The bravos with which they kindly greeted my third return to the table almost threatened to make me lose my bearings again. I was glad to know that dinner was just finished and I had the boldness to say that it was very good!

Bly, Nellie. Around the World in Seventy-Two Days. New York: The Pictorial Weeklies Company, 1890.

Bird Isabella, Dinner

We went down to dinner, and only the fact of not having tasted food for many hours could have made me touch it in such a room. We were in a long apartment, with one table down the middle, with plates laid for one hundred people. Every seat was occupied, these seats being benches of somewhat uncouth workmanship. The floor had recently been washed, and emitted a damp fetid odour. At one side was a large fireplace, where, in spite of the heat of the day, sundry manipulations were going on, coming under the general name of cookery. At the end of the room was a long leaden trough or sink, where three greasy scullery-boys without shoes, were perpetually engaged in washing plates, which they wiped upon their aprons. The plates, however, were not washed, only superficially rinsed. There were four brigand-looking waiters with prodigious beards and moustachios.

There was no great variety at table. There were eight boiled legs of mutton, nearly raw; six antiquated fowls, whose legs were of the consistence of guitar-strings; baked pork with "onion fixings," the meat swimming in grease; and for vegetables, yams, corn-cobs, and squash. A cup of stewed tea, sweetened with molasses, stood by each plate, and no fermented liquor of any description was consumed by the company. There were no carving-knives, so each person hacked the joints with his own, and some of those present carved them dexterously with bowie-knives taken out of their belts. Neither were there salt-spoons, so everybody dipped his greasy knife into the little pewter pot containing salt. Dinner began, and after satisfying my own hunger with the least objectionable dish, namely "pork with onion fixings," I had leisure to look round me.

Bird, Isabella. The Englishwoman in America, 1856.

Ungaretti Giuseppe, Girovago

In nessuna
di terra
mi posso

A ogni
che incontro
mi trovo
una volta
già gli ero stato

E me ne stacco sempre

tornato da epoche troppo

Godere un solo
minuto di vita

Cerco un paese

Giuseppe Ungaretti, Girovago, pubblicato nell'opera L'Allegria, 1931

Kagge Erling, Perdersi

Può sembrare esagerato suggerire a qualcuno di prendere la strada sbagliata, o di perdersi, ma può essere anche un buon consiglio.

Erling Kagge. 2018. Camminare: un gesto sovversivo. Stile libero Extra. Torino: Einaudi.

Theroux Paul, Tornerò

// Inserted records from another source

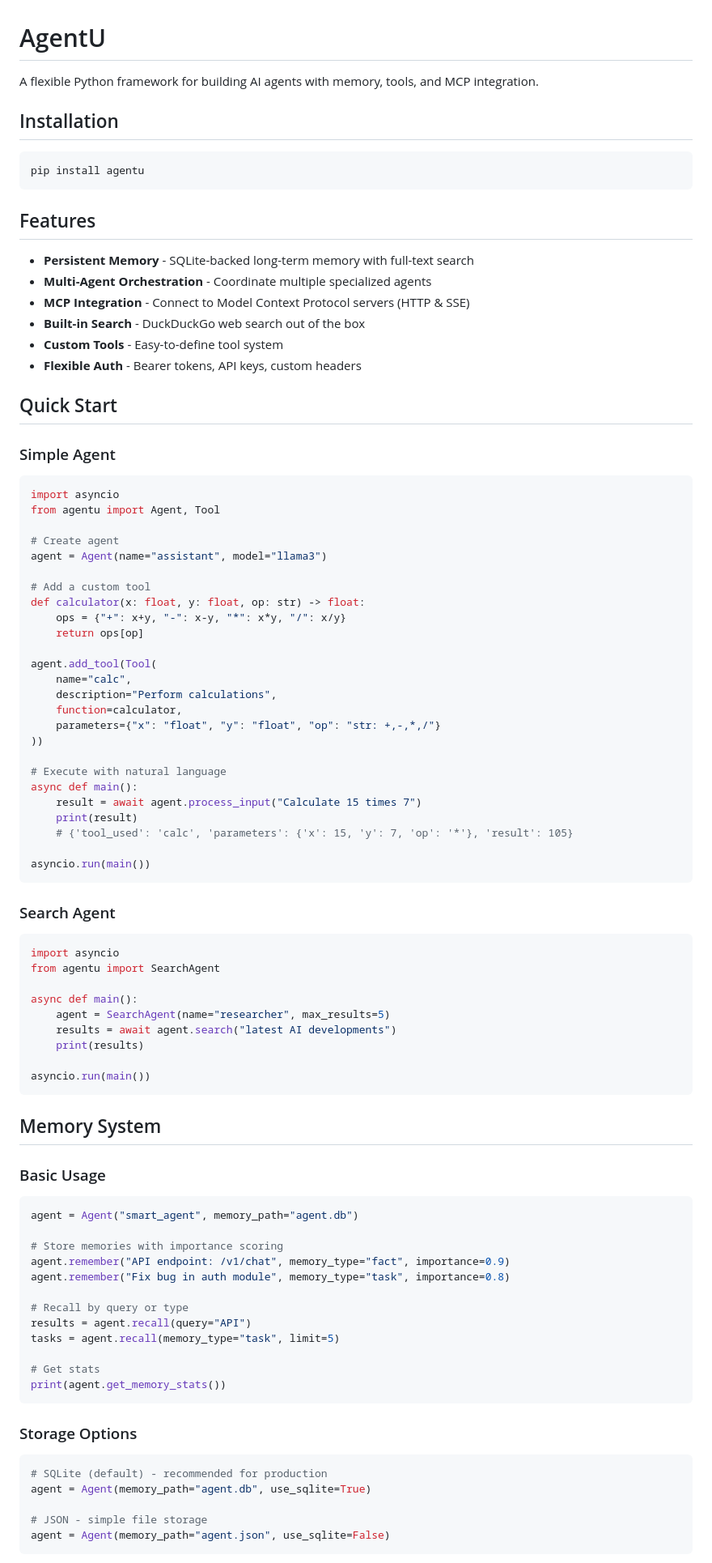
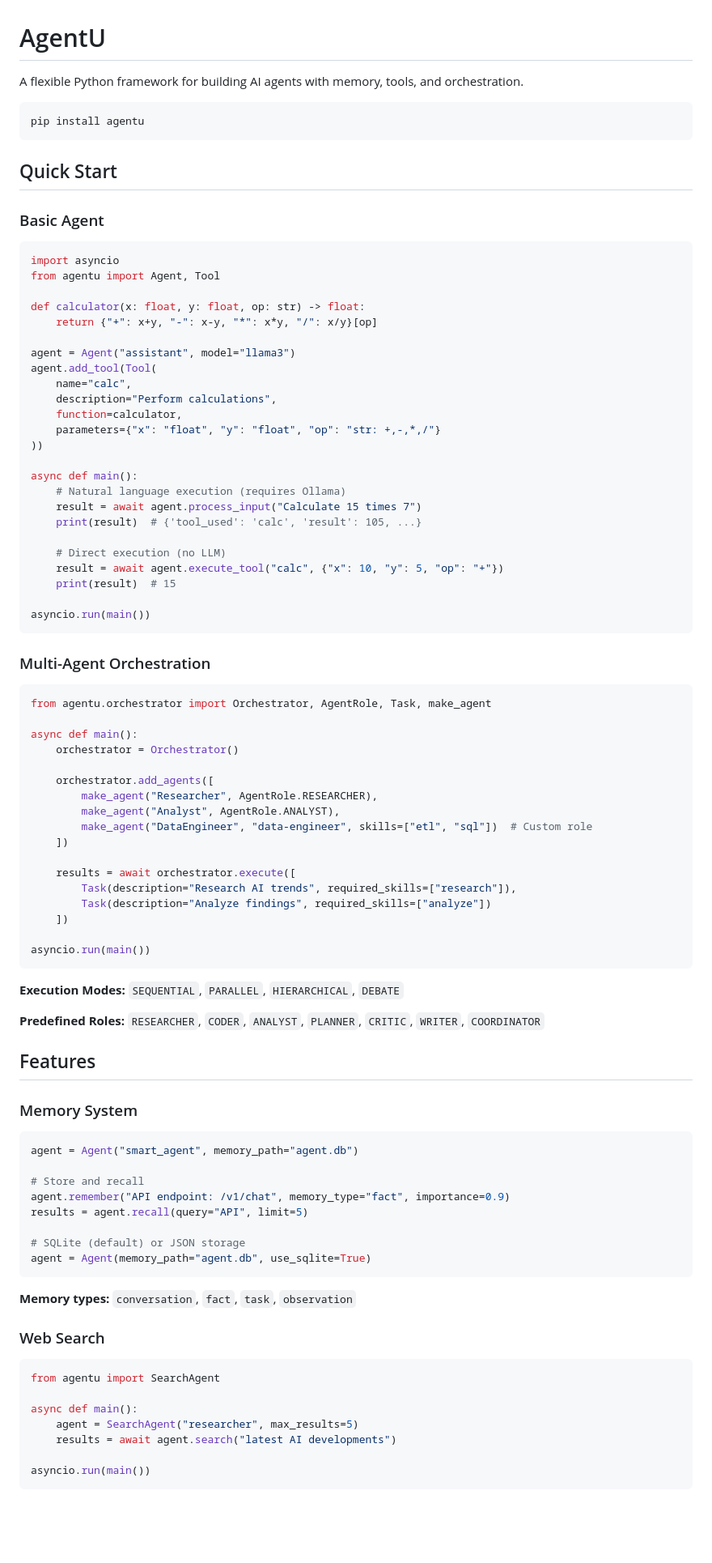
Before and after one commit to hemanth/agentu, a Markdown page: README.md, the part around the change printed below. Shown: that part at 81% size. Drawn GitHub-style; blank space fills up the shorter version.

````diff
--- a/README.md
+++ b/README.md
@@ -1,38 +1,23 @@
 # AgentU
 
-A flexible Python framework for building AI agents with memory, tools, and MCP integration.
-
-## Installation
+A flexible Python framework for building AI agents with memory, tools, and orchestration.
 
 ```bash
 pip install agentu
 ```
 
-## Features
-
-- **Persistent Memory** - SQLite-backed long-term memory with full-text search
-- **Multi-Agent Orchestration** - Coordinate multiple specialized agents
-- **MCP Integration** - Connect to Model Context Protocol servers (HTTP & SSE)
-- **Built-in Search** - DuckDuckGo web search out of the box
-- **Custom Tools** - Easy-to-define tool system
-- **Flexible Auth** - Bearer tokens, API keys, custom headers
-
 ## Quick Start
 
-### Simple Agent
+### Basic Agent
 
 ```python
 import asyncio
 from agentu import Agent, Tool
 
-# Create agent
-agent = Agent(name="assistant", model="llama3")
+def calculator(x: float, y: float, op: str) -> float:
+    return {"+": x+y, "-": x-y, "*": x*y, "/": x/y}[op]
 
-# Add a custom tool
-def calculator(x: float, y: float, op: str) -> float:
-    ops = {"+": x+y, "-": x-y, "*": x*y, "/": x/y}
-    return ops[op]
-
+agent = Agent("assistant", model="llama3")
 agent.add_tool(Tool(
     name="calc",
     description="Perform calculations",
@@ -40,55 +25,70 @@ agent.add_tool(Tool(
     parameters={"x": "float", "y": "float", "op": "str: +,-,*,/"}
 ))
 
-# Execute with natural language
 async def main():
+    # Natural language execution (requires Ollama)
     result = await agent.process_input("Calculate 15 times 7")
-    print(result)
-    # {'tool_used': 'calc', 'parameters': {'x': 15, 'y': 7, 'op': '*'}, 'result': 105}
+    print(result)  # {'tool_used': 'calc', 'result': 105, ...}
+
+    # Direct execution (no LLM)
+    result = await agent.execute_tool("calc", {"x": 10, "y": 5, "op": "+"})
+    print(result)  # 15
 
 asyncio.run(main())
 ```
 
-### Search Agent
+### Multi-Agent Orchestration
 
 ```python
-import asyncio
-from agentu import SearchAgent
+from agentu.orchestrator import Orchestrator, AgentRole, Task, make_agent
 
 async def main():
-    agent = SearchAgent(name="researcher", max_results=5)
-    results = await agent.search("latest AI developments")
-    print(results)
+    orchestrator = Orchestrator()
+
+    orchestrator.add_agents([
+        make_agent("Researcher", AgentRole.RESEARCHER),
+        make_agent("Analyst", AgentRole.ANALYST),
+        make_agent("DataEngineer", "data-engineer", skills=["etl", "sql"])  # Custom role
+    ])
+
+    results = await orchestrator.execute([
+        Task(description="Research AI trends", required_skills=["research"]),
+        Task(description="Analyze findings", required_skills=["analyze"])
+    ])
 
 asyncio.run(main())
 ```
 
-## Memory System
+**Execution Modes:** `SEQUENTIAL`, `PARALLEL`, `HIERARCHICAL`, `DEBATE`
 
-### Basic Usage
+**Predefined Roles:** `RESEARCHER`, `CODER`, `ANALYST`, `PLANNER`, `CRITIC`, `WRITER`, `COORDINATOR`
+
+## Features
+
+### Memory System
 
 ```python
 agent = Agent("smart_agent", memory_path="agent.db")
 
-# Store memories with importance scoring
+# Store and recall
 agent.remember("API endpoint: /v1/chat", memory_type="fact", importance=0.9)
-agent.remember("Fix bug in auth module", memory_type="task", importance=0.8)
+results = agent.recall(query="API", limit=5)
 
-# Recall by query or type
-results = agent.recall(query="API")
-tasks = agent.recall(memory_type="task", limit=5)
-
-# Get stats
-print(agent.get_memory_stats())
+# SQLite (default) or JSON storage
+agent = Agent(memory_path="agent.db", use_sqlite=True)
 ```
 
-### Storage Options
+**Memory types:** `conversation`, `fact`, `task`, `observation`
+
+### Web Search
 
 ```python
-# SQLite (default) - recommended for production
-agent = Agent(memory_path="agent.db", use_sqlite=True)
+from agentu import SearchAgent
 
-# JSON - simple file storage
-agent = Agent(memory_path="agent.json", use_sqlite=False)
+async def main():
+    agent = SearchAgent("researcher", max_results=5)
+    results = await agent.search("latest AI developments")
+
+asyncio.run(main())
 ```
 
````
Also changed, not shown: other parts of README.md (+33 -224 lines).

‘Mi indicò la strada per Minhead, non la più breve, ma la più bella, disse. Aveva i capelli chiari e gli occhi scuri. Dissi che la sua casa era bella. Lei disse che era una pensione; poi rise. ‘Perché non resta qui stanotte?” Lo diceva sul serio e sembrava tenerci e allora non fui certo di che cosa offrisse. Rimasi lì in piedi e le sorrisi di rimando… Non era nemmeno l’una e non mi ero mai fermato in un luogo così presto. Dissi, ‘Forse una volta tornerò’. ‘Sarò ancora qui’, disse lei.

Paul Theroux 1983, citato in Leed, Eric J. 1992. La mente del viaggiatore: dall’Odissea al turismo globale. Biblioteca storica Il Mulino. Bologna: Il Mulino.


Leed Eric, La forza del viaggio

La forza del viaggio è corrosiva, spoglia e consuma; è un’esperienza di perdita continua. Il mondo creato dal viaggio è segnato tanto da ciò che manca quanto da ciò che è presente.

Leed, Eric J. 1992. La mente del viaggiatore: dall’Odissea al turismo globale. Biblioteca storica Il Mulino. Bologna: Il Mulino.